At the same time, the smartphone ushered in the era of the prosumer. Literally anyone could suddenly produce films with little effort and publish them immediately. This explains the great differences in quality. But what makes a good explainer film?

First of all, there is the relevance, or more simply, the expectation of the audience. You can easily observe this in yourself. Apart from the annoying advertising credits, you expect concise, well-founded information. This means that the film text – whether written or spoken – is well researched, easy to understand, but not too long. Because it is only a small step from precise to boring, and the target group’s attention budget is quickly used up.

Secondly, if one is honest, one expects not only information but also entertainment, i.e. a minimum of emotion. This can come from the story, the protagonist, the images or the music. Unfortunately, or fortunately, depending on your point of view, perceptual habits are changing rapidly with the rising tide of explainer videos. Cheap off-the-shelf films with hands waving through the picture and funny illustrations were attractive at first. Soon, however, the concept wore out because the films were confusingly similar. In other words: individuality is the key. And that starts with a good script.

In essence, then, it’s about good dramaturgy. It is older than the craft of film and surprisingly constant in linear media. But it takes a lot of experience to make it work in films.
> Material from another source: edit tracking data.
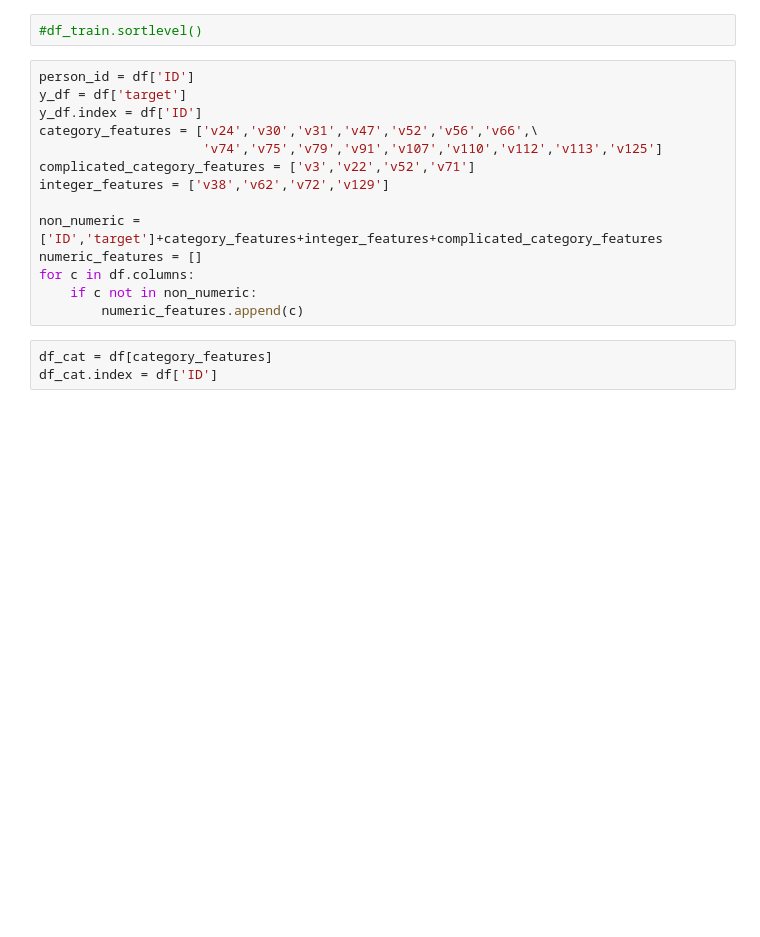
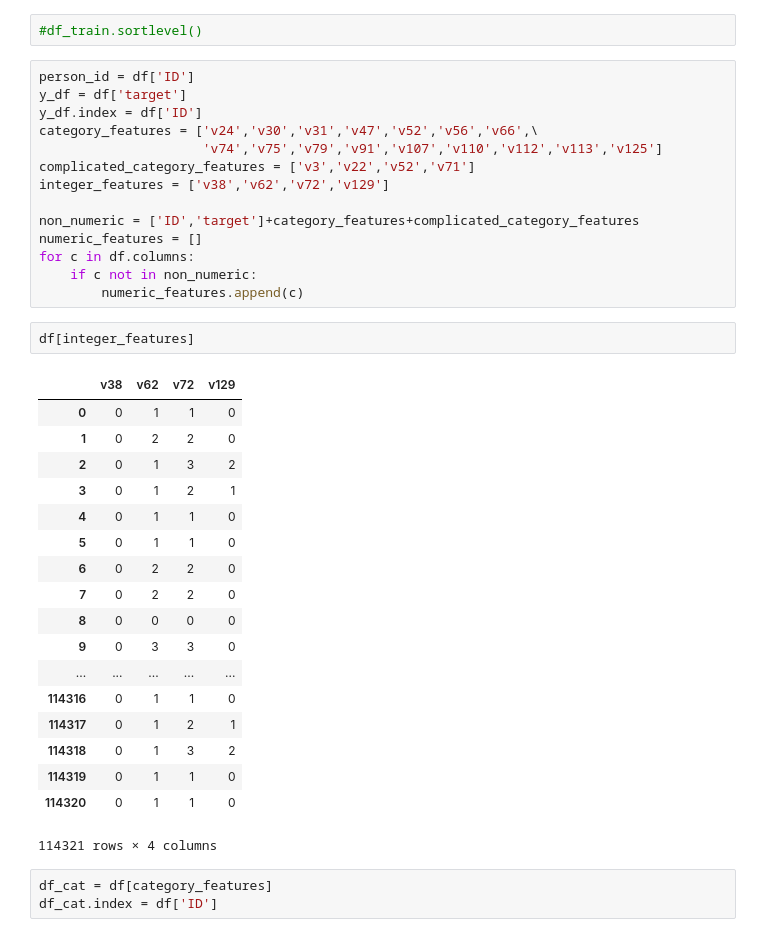
Before and after one commit to davidwilkinson/kaggle_hackathon_march2016, a Jupyter notebook: dmw_modelv1.ipynb, the cells around one changed output. Saved outputs shown, nothing was run; the diff lists cells and outputs as text; blank space fills up the shorter version.

```diff
--- a/dmw_modelv1.ipynb
+++ b/dmw_modelv1.ipynb
@@ -24,11 +24,32 @@ category_features = ['v24','v30','v31','v47','v52','v56','v66',\
 complicated_category_features = ['v3','v22','v52','v71']
 integer_features = ['v38','v62','v72','v129']
 
-non_numeric = ['ID','target']+category_features+integer_features+complicated_category_features
+non_numeric = ['ID','target']+category_features+complicated_category_features
 numeric_features = []
 for c in df.columns:
     if c not in non_numeric:
         numeric_features.append(c)
+# %%
+df[integer_features]
+# %% [output]
+|  | v38 | v62 | v72 | v129 |
+| 0 | 0 | 1 | 1 | 0 |
+| 1 | 0 | 2 | 2 | 0 |
+| 2 | 0 | 1 | 3 | 2 |
+| 3 | 0 | 1 | 2 | 1 |
+| 4 | 0 | 1 | 1 | 0 |
+| 5 | 0 | 1 | 1 | 0 |
+| 6 | 0 | 2 | 2 | 0 |
+| 7 | 0 | 2 | 2 | 0 |
+| 8 | 0 | 0 | 0 | 0 |
+| 9 | 0 | 3 | 3 | 0 |
+| ... | ... | ... | ... | ... |
+| 114316 | 0 | 1 | 1 | 0 |
+| 114317 | 0 | 1 | 2 | 1 |
+| 114318 | 0 | 1 | 3 | 2 |
+| 114319 | 0 | 1 | 1 | 0 |
+| 114320 | 0 | 1 | 1 | 0 |
+114321 rows × 4 columns
 # %%
 df_cat = df[category_features]
 df_cat.index = df['ID']
```
Also changed, not shown: parts of 6 cells of this notebook.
The technology has almost become a secondary matter. But even though cameras for a professional look and film software have become affordable for many today, they do not operate themselves. If you want to work effectively and to the point, the task quickly becomes a full-time job. So it’s more worthwhile to hire professionals.
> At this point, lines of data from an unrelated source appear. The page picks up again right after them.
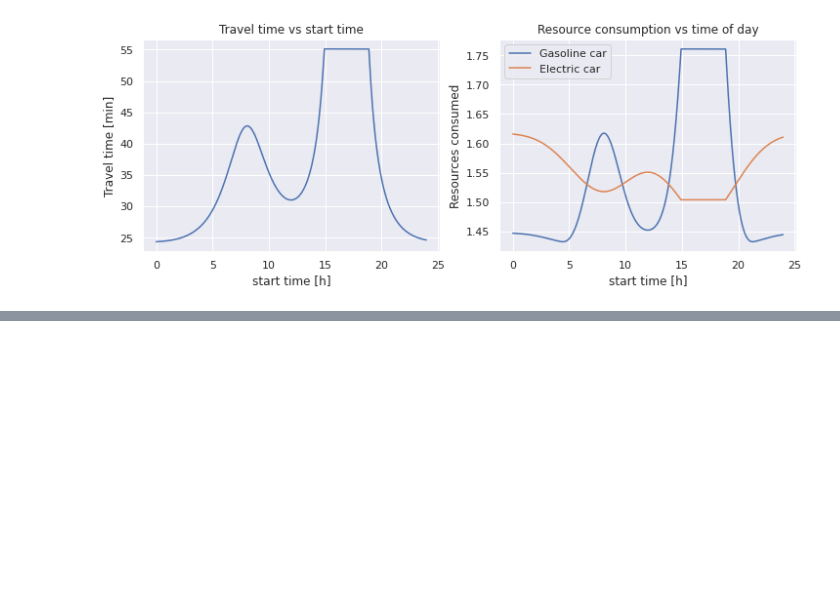
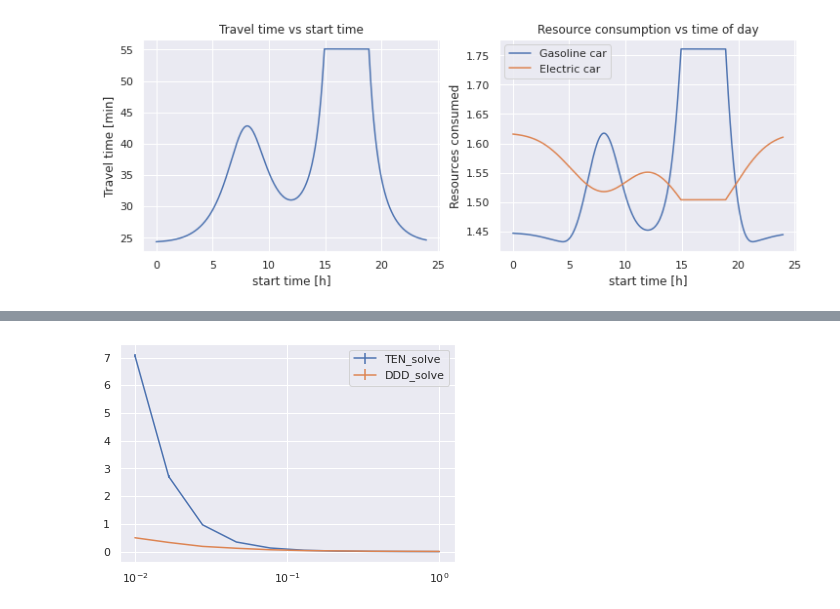
Before and after one commit to LetteraUnica/mathematical-optimization, a Jupyter notebook: final-project/TDASP.ipynb, the cells around one changed output, grey strips where cells are left out. Saved outputs shown, nothing was run; the diff lists cells and outputs as text; code cells hidden in the pictures; blank space fills up the shorter version.

```diff
--- a/final-project/TDASP.ipynb
+++ b/final-project/TDASP.ipynb
@@ -307,0 +396,12 @@ GurobiError: Model too large for size-limited license; visit https://www.gurobi.
+# %%
+steps = 10
+n_activities = [10]*steps
+Qs = [2*n for n in n_activities]
+eps = np.logspace(-2, 0, steps)
+
+mus, stds = time_all_problems(n_activities, Qs, eps, algorithms)
+# %%
+plot_times(eps, mus, stds, algorithms)
+pl.xscale("log")
+# %% [output]
+[figure, added]
```
Also changed, not shown: parts of 47 cells of this notebook, 6 other files.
This applies to all formats of the explanatory film, because by no means do you always have to take a camera in your hand for this:

Graphic animation comes into its own wherever complex or abstract contexts are involved. It ranges from simple 2D graphics to complex 3D worlds.

Typo-animations, also known as “kinetic typography” in English, make the typeface even heroic: with fluid connections, timed to music, they combine words into streams of thought that turn a reading text into a small work of art.

Tutorials and screencasts are particularly suitable for software instructions. You can easily make them yourself and use them as the basis for an explanatory film.

So if you meet the audience’s expectations in terms of information and entertainment, get to the heart of film texts, develop an individual, dramaturgically polished story and master the necessary technology for recording, graphics and post-production, you don’t need us. Otherwise, we’ll be happy to help.

Oh yes, didn’t we report above about the first film ever on Youtube? Click here for the film that made media history.

What’s the next step?

For a personal consultation, feel free to contact me at any time.

Mirja Ng-Metzker

Client Relations Manager